Evidence of brute impact on the entire seven’s skulls, as well as coffin nails, pot belly stove parts, shoe buckles, Irish clay pipes etc. can be viewed and interpreted. Around the bones of John Roddy, over 140 coffin nails were found in the slope; others had close to 200 to seal the lid.
“This was to ensure that it would not have been opened by those doing the burial, ie. the men who were still alive,” explains Dr. Watson. The bones were studied and identified at the University of Pennsylvania’s Anthropology Department under forensics specialist, Janet Monge. She verified that there were no defensive wounds on the remains despite the fact that they were all murdered.
“We suspect that they did not expect the violent attacks that led to their deaths. They were probably gathered up after trying to escape.” This matches the railroad document that sites where men were trying to flee but were forced back by an unnamed agency.” The East Whiteland Horse Company owned the valley as well as Mile 59 and was the local vigilantes.
“Even back in 1832,” Bill explains, “these men would have been in huge trouble had the murders been discovered. They would have been hanged.”
The seven’s remains were interred in the West Laurel Hill Cemetery on March 9th, 2011 in Bala Cynwyd and the proper honor was finally shown. All except one Irish boy, John Ruddy, from rural County Donegal.
Ruddy is the only one who could be presumably identified because he had a strange anatomical malformation in his skull- a missing molar. This was traced to his ancestors back in Ireland today, who also have that same missing molar.
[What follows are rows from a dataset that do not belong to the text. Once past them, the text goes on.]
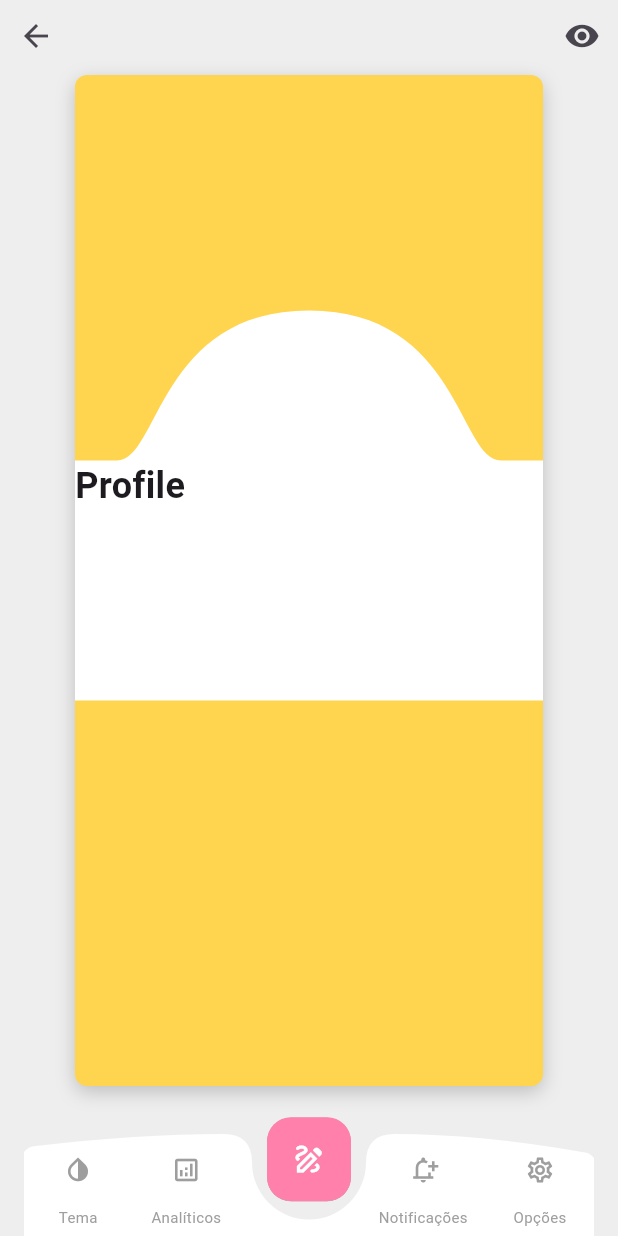
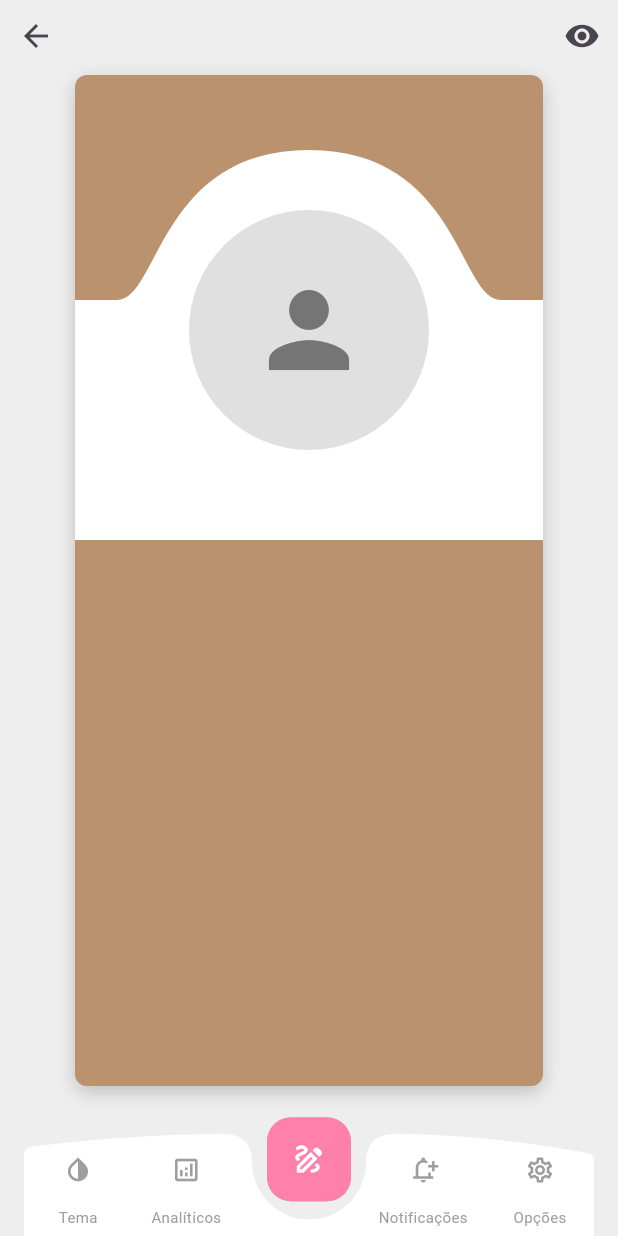
Before and after one commit to LuizJarduli/lazu_tree, a Flutter app: the LinkTreePage screen opened by its route, after a tap on the "edit" icon, on a phone screen of 412 x 824 dp. Run offline on Flutter 3.47's test engine with Material 3 defaults, Android fonts, the phone set to English and light mode, and no system bars; our stand-ins replace equatable, flutter_bloc, go_router, talker_flutter.

Commit message:
feat(link_tree): update LinkTreeBody and LinkTreeProfileContainer for improved layout and styling

```diff
--- a/lib/app/features/link_tree/widgets/link_tree_body.dart
+++ b/lib/app/features/link_tree/widgets/link_tree_body.dart
@@ -13,7 +13,7 @@ class LinkTreeBody extends StatelessWidget {
       builder: (context, state) {
         return Container(
           decoration: BoxDecoration(
-            color: Colors.amber.shade300,
+            color: const Color(0xFFBA926E),
             borderRadius:
                 state.isEditing ? BorderRadius.circular(8) : BorderRadius.zero,
             boxShadow: [
@@ -24,7 +24,9 @@ class LinkTreeBody extends StatelessWidget {
               ),
             ],
           ),
-          child: const Center(child: LinkTreeProfileContainer()),
+          child: const Column(
+            children: [SizedBox(height: 150), LinkTreeProfileContainer()],
+          ),
         );
       },
     );
--- a/lib/app/features/link_tree/widgets/link_tree_profile_container.dart
+++ b/lib/app/features/link_tree/widgets/link_tree_profile_container.dart
@@ -50,7 +50,9 @@ class _LinkTreeProfileContainerState extends State<LinkTreeProfileContainer>
 
   @override
   Widget build(BuildContext context) {
-    return Stack(
+    return Expanded(
+      child: Stack(
+        clipBehavior: Clip.none,
         children: [
           AnimatedBuilder(
             animation: _curveHeightAnimation,
@@ -63,13 +65,29 @@ class _LinkTreeProfileContainerState extends State<LinkTreeProfileContainer>
               );
             },
           ),
-        const Positioned(
-          child: Text(
-            'Profile',
-            style: TextStyle(fontSize: 24, fontWeight: FontWeight.bold),
+          Positioned(
+            left: 0,
+            right: 0,
+            top: -60,
+            child: Container(
+              width: 160,
+              height: 160,
+              decoration: BoxDecoration(
+                shape: BoxShape.circle,
+                color: Colors.grey.shade300,
+              ),
+              child: Center(
+                child: Icon(
+                  Icons.person,
+                  size: 80,
+                  color: Colors.grey.shade600,
                 ),
               ),
+            ),
+          ),
+          Positioned(top: 10, bottom: 0, child: Container(color: Colors.amber)),
         ],
+      ),
     );
   }
 }
@@ -93,7 +111,6 @@ class LinkTreeProfilePainter extends CustomPainter {
         Path()
           ..moveTo(0, 0)
           ..lineTo(insetBeginningX / 2, 0)
-          // first half of the curve
           ..cubicTo(
             insetBeginningX,
             0,
@@ -102,7 +119,6 @@ class LinkTreeProfilePainter extends CustomPainter {
             size.width / 2,
             -curveHeight,
           )
-          // second half of the curve
           ..cubicTo(
             insetEndX,
             -curveHeight,
```
Lines whose indentation alone changed are shown as unchanged.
DNA testing may prove his lineage and his remains will be flown back to Donegal, Ireland. This discovery was made by a Lancaster forensics dentist, Dr. Matt Patterson, who tells me the best preserved DNA is located in the pulp which can reveal genetic ties to both the person’s parents.
The remaining fifty Duffy’s Cut victims are believed to be buried in a mass grave near the stone monument that sharp-eyed commuters may glimpse as they whiz by. The Project is working with Amtrak to explore further digging up the remaining fifty.
In reality, there are dozens of Duffy’s Cut stories, dozens of mass graves buried across our land. Mass immigrant burial sites are known to exist in other railroad corridors. Dr. Watson and his colleagues remind the world of a very important lesson. And that is what horrors of social inequality and injustice we are capable of inflicting on our fellow man. One hundred and eighty years ago, it was Irish immigrants, today they just hail from other countries like Mexico, etc. People are exploited whether on the railroad of the 19th century or in the migrant fields of the 21st century.
As we prepare to leave the woods, Bill walks me to a nearby flattish spot where the shanty or camp was located, the center of life for the men. Bill takes his shovel and digs around the spot where it was burned to the ground after the last of the victims were disposed of and buried. He pokes around in the soil and quickly unearths bits of pottery, brushes the dirt off and hands them to me…a small connection to their hard life, a life filled with the shattered hope of a better life. I turn them over in my hands, think about the boys eating their supper off these plates, drinking their spirits from these cups. I can almost hear the valley ringing with the sounds of their fiddle and lively Gaelic singing.
(a version of this appeared in the March/April issue of Pennsylvania Magazine http://www.pa.mag.com)